===== INPUT MATERIAL =====

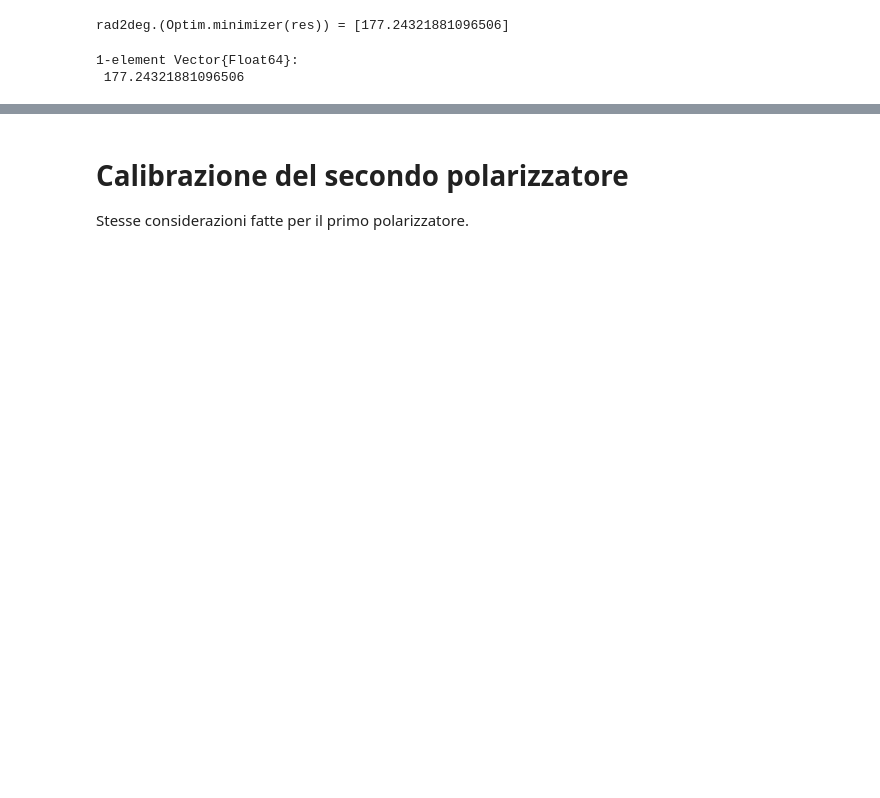
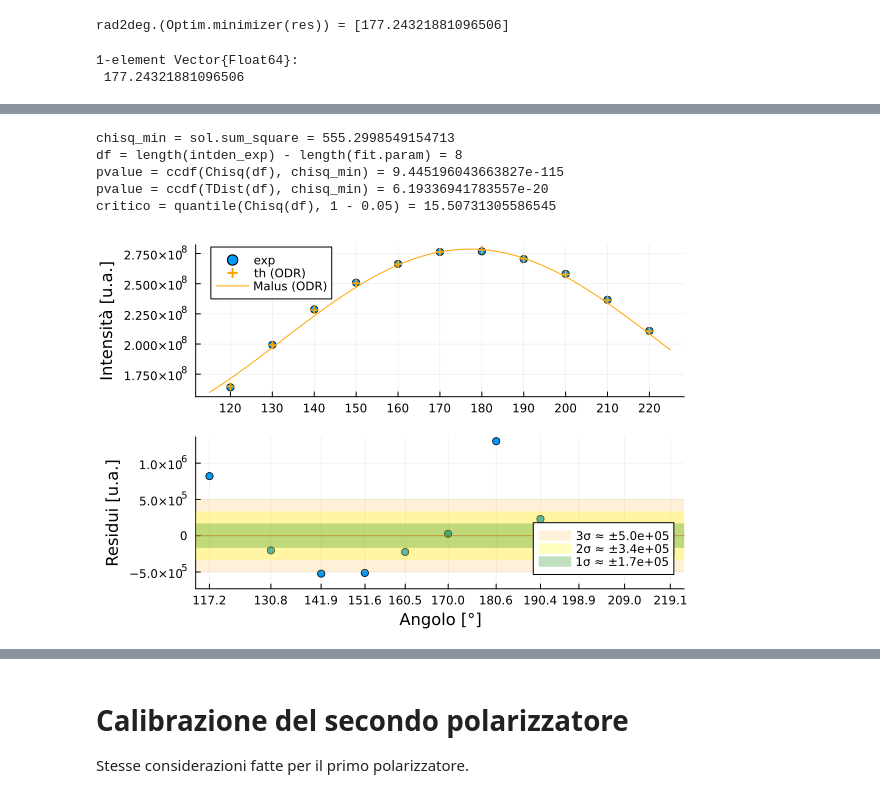
Before and after one commit to marcovianello5/es2_diffrazione, a Jupyter notebook: analisi.ipynb, the cells around one changed output, grey strips where cells are left out. Cells and saved outputs as stored; diff of their text form; code cells hidden in the pictures; blank space fills up the shorter version.

```diff
--- a/analisi.ipynb
+++ b/analisi.ipynb
@@ -93,0 +212,66 @@ rad2deg.(Optim.minimizer(res)) = [177.24321881096506]
+# %%
+# Faccio il fit pesato con ODRPACK con incertezze triangolari sull'angolo.
+# Poi plotto dati sprimentali, fit e residui.
+
+# Fit
+function odr_model!(x, p, y)
+    y .= p[1] .* cos.(x .+ p[2]).^2 .+ p[3]
+    return nothing
+end
+
+sol = odr_fit(odr_model!, deg2rad.(angle), intden_exp, [1e8, 0, 0]; weight_x=1/(deg2rad(0.5)/sqrt(6))^2, weight_y=1/intensita_std^2)
+
+# Qualità del fit
+# intden_th = Vector{Float64}(undef, length(angle))
+# odr_model!(deg2rad.(angle), sol.beta, intden_th)
+
+# resid = intden_exp - intden_th
+
+@show chisq_min = sol.sum_square  #sum(w .* resid.^2)
+@show df = length(intden_exp) - length(fit.param)
+@show pvalue = ccdf(Chisq(df), chisq_min)
+@show pvalue = ccdf(TDist(df), chisq_min)
+@show critico = quantile(Chisq(df), 1 - 0.05)
+
+# Plotti
+intden_th = Vector{Float64}(undef, length(x_angle))
+odr_model!(deg2rad.(x_angle), sol.beta, intden_th)
+
+p = plot()
+scatter!(p, angle, intden_exp, label="exp", xticks=angle)
+plot!(p, x_angle, intden_th, label="Malus (ODR)", c=:orange)
+scatter!(p, angle, sol.yest, label="th (ODR)", m=:+, msw=2, c=:orange)
+
+
+q = scatter(rad2deg.(sol.xplusd), sol.eps, label="", xticks=round.(rad2deg.(sol.xplusd), digits=1))
+hline!(q, [0], c=:red, alpha=0.5, label="")
+
+for (i, (c, α)) in zip(colors, alphas) |> enumerate |> collect |> reverse
+    lower = 0 - i * intensita_std
+    upper = 0 + i * intensita_std
+
+    label_text = i<4 ? "$(i)σ ≈ ±$(@sprintf("%0.1e", i*intensita_std))" : ""
+
+    hline!(q, [lower], fillrange=upper, fillalpha=α, fillcolor=c, linealpha=0, label=label_text)
+end
+
+r = plot(p,
+  q,
+  layout=(2,1),
+  #link=:x,
+  xlabel=["" "Angolo [°]"],
+  ylabel=["Intensità [u.a.]" "Residui [u.a.]"],
+  #xticks=[(angle, []) (angle, angle)],
+  legend=[(0.12, 0.9) (0.78,0.35)]
+)
+
+savefig(r, "typst/grafici/calibrazione_p1_odr_residui.svg")
+
+plot(r)
+# %% [output]
+chisq_min = sol.sum_square = 555.2998549154713
+df = length(intden_exp) - length(fit.param) = 8
+pvalue = ccdf(Chisq(df), chisq_min) = 9.445196043663827e-115
+pvalue = ccdf(TDist(df), chisq_min) = 6.19336941783557e-20
+critico = quantile(Chisq(df), 1 - 0.05) = 15.50731305586545
+[figure, added]
```
Also changed, not shown: parts of 13 cells of this notebook, 20 other files.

=====

### YOUR TASK
Which lines above include the word "ccdf"? Return each one.

### ANSWER
+@show pvalue = ccdf(Chisq(df), chisq_min)
+@show pvalue = ccdf(TDist(df), chisq_min)
+pvalue = ccdf(Chisq(df), chisq_min) = 9.445196043663827e-115
+pvalue = ccdf(TDist(df), chisq_min) = 6.19336941783557e-20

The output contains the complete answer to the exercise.